[Assigned task] Repeat the material exactly, every line of it.

[Records supplied]

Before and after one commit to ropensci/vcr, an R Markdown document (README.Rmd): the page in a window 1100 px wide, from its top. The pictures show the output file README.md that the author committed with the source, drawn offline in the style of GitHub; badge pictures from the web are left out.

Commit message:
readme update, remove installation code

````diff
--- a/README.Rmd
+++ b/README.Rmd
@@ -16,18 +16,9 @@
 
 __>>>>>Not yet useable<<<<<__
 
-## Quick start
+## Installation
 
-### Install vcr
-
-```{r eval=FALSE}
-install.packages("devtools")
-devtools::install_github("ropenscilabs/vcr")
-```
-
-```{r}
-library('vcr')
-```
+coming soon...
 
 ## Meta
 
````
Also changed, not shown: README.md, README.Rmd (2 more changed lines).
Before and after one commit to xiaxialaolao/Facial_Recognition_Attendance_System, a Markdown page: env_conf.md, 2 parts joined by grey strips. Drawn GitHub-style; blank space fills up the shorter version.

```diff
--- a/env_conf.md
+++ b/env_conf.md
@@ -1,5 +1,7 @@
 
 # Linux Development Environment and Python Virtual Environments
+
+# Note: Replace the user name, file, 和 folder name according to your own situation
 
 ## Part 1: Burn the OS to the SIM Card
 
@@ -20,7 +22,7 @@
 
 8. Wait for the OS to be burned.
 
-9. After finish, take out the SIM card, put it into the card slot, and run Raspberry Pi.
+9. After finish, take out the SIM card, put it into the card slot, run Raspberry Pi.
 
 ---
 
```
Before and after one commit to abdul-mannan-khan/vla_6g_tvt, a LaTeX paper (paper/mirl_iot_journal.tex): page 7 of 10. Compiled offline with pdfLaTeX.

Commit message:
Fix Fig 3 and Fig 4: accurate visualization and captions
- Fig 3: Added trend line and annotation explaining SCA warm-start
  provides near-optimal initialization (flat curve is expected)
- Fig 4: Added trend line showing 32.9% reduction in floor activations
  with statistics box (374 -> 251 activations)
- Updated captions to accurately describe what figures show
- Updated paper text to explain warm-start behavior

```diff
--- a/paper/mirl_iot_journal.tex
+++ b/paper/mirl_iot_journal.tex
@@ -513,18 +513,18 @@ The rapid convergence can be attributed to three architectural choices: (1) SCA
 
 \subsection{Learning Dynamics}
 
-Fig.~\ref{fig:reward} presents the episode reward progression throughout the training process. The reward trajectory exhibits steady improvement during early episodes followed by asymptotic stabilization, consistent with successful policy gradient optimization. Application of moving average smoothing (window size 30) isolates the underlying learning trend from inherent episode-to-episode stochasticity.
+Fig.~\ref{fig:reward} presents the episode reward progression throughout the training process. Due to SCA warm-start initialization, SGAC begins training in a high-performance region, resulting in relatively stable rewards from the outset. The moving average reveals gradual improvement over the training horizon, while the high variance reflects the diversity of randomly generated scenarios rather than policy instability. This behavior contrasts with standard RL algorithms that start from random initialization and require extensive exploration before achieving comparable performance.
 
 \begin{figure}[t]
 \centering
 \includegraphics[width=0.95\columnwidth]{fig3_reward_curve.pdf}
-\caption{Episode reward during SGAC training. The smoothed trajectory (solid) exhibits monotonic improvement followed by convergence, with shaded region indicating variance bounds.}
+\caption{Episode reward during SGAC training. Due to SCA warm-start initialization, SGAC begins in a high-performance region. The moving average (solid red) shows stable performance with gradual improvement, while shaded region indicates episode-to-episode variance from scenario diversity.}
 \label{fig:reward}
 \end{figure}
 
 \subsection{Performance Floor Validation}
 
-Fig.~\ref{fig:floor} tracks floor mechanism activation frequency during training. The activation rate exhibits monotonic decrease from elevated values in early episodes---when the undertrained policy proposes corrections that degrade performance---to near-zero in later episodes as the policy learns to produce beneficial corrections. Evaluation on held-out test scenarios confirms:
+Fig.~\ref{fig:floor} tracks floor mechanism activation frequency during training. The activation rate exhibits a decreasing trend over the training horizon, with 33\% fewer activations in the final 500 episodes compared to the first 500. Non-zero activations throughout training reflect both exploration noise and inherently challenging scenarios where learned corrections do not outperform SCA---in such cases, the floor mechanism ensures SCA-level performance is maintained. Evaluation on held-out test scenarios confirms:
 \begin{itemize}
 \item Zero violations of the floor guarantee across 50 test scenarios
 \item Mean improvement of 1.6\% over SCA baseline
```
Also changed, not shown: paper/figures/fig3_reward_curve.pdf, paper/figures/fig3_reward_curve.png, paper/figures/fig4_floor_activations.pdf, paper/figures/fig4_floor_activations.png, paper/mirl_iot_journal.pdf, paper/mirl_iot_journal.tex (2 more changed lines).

[Output of the exercise]
Before and after one commit to ropensci/vcr, an R Markdown document (README.Rmd): the page in a window 1100 px wide, from its top. The pictures show the output file README.md that the author committed with the source, drawn offline in the style of GitHub; badge pictures from the web are left out.

Commit message:
readme update, remove installation code

````diff
--- a/README.Rmd
+++ b/README.Rmd
@@ -16,18 +16,9 @@
 
 __>>>>>Not yet useable<<<<<__
 
-## Quick start
+## Installation
 
-### Install vcr
-
-```{r eval=FALSE}
-install.packages("devtools")
-devtools::install_github("ropenscilabs/vcr")
-```
-
-```{r}
-library('vcr')
-```
+coming soon...
 
 ## Meta
 
````
Also changed, not shown: README.md, README.Rmd (2 more changed lines).
Before and after one commit to xiaxialaolao/Facial_Recognition_Attendance_System, a Markdown page: env_conf.md, 2 parts joined by grey strips. Drawn GitHub-style; blank space fills up the shorter version.

```diff
--- a/env_conf.md
+++ b/env_conf.md
@@ -1,5 +1,7 @@
 
 # Linux Development Environment and Python Virtual Environments
+
+# Note: Replace the user name, file, 和 folder name according to your own situation
 
 ## Part 1: Burn the OS to the SIM Card
 
@@ -20,7 +22,7 @@
 
 8. Wait for the OS to be burned.
 
-9. After finish, take out the SIM card, put it into the card slot, and run Raspberry Pi.
+9. After finish, take out the SIM card, put it into the card slot, run Raspberry Pi.
 
 ---
 
```
Before and after one commit to abdul-mannan-khan/vla_6g_tvt, a LaTeX paper (paper/mirl_iot_journal.tex): page 7 of 10. Compiled offline with pdfLaTeX.

Commit message:
Fix Fig 3 and Fig 4: accurate visualization and captions
- Fig 3: Added trend line and annotation explaining SCA warm-start
  provides near-optimal initialization (flat curve is expected)
- Fig 4: Added trend line showing 32.9% reduction in floor activations
  with statistics box (374 -> 251 activations)
- Updated captions to accurately describe what figures show
- Updated paper text to explain warm-start behavior

```diff
--- a/paper/mirl_iot_journal.tex
+++ b/paper/mirl_iot_journal.tex
@@ -513,18 +513,18 @@ The rapid convergence can be attributed to three architectural choices: (1) SCA
 
 \subsection{Learning Dynamics}
 
-Fig.~\ref{fig:reward} presents the episode reward progression throughout the training process. The reward trajectory exhibits steady improvement during early episodes followed by asymptotic stabilization, consistent with successful policy gradient optimization. Application of moving average smoothing (window size 30) isolates the underlying learning trend from inherent episode-to-episode stochasticity.
+Fig.~\ref{fig:reward} presents the episode reward progression throughout the training process. Due to SCA warm-start initialization, SGAC begins training in a high-performance region, resulting in relatively stable rewards from the outset. The moving average reveals gradual improvement over the training horizon, while the high variance reflects the diversity of randomly generated scenarios rather than policy instability. This behavior contrasts with standard RL algorithms that start from random initialization and require extensive exploration before achieving comparable performance.
 
 \begin{figure}[t]
 \centering
 \includegraphics[width=0.95\columnwidth]{fig3_reward_curve.pdf}
-\caption{Episode reward during SGAC training. The smoothed trajectory (solid) exhibits monotonic improvement followed by convergence, with shaded region indicating variance bounds.}
+\caption{Episode reward during SGAC training. Due to SCA warm-start initialization, SGAC begins in a high-performance region. The moving average (solid red) shows stable performance with gradual improvement, while shaded region indicates episode-to-episode variance from scenario diversity.}
 \label{fig:reward}
 \end{figure}
 
 \subsection{Performance Floor Validation}
 
-Fig.~\ref{fig:floor} tracks floor mechanism activation frequency during training. The activation rate exhibits monotonic decrease from elevated values in early episodes---when the undertrained policy proposes corrections that degrade performance---to near-zero in later episodes as the policy learns to produce beneficial corrections. Evaluation on held-out test scenarios confirms:
+Fig.~\ref{fig:floor} tracks floor mechanism activation frequency during training. The activation rate exhibits a decreasing trend over the training horizon, with 33\% fewer activations in the final 500 episodes compared to the first 500. Non-zero activations throughout training reflect both exploration noise and inherently challenging scenarios where learned corrections do not outperform SCA---in such cases, the floor mechanism ensures SCA-level performance is maintained. Evaluation on held-out test scenarios confirms:
 \begin{itemize}
 \item Zero violations of the floor guarantee across 50 test scenarios
 \item Mean improvement of 1.6\% over SCA baseline
```
Also changed, not shown: paper/figures/fig3_reward_curve.pdf, paper/figures/fig3_reward_curve.png, paper/figures/fig4_floor_activations.pdf, paper/figures/fig4_floor_activations.png, paper/mirl_iot_journal.pdf, paper/mirl_iot_journal.tex (2 more changed lines).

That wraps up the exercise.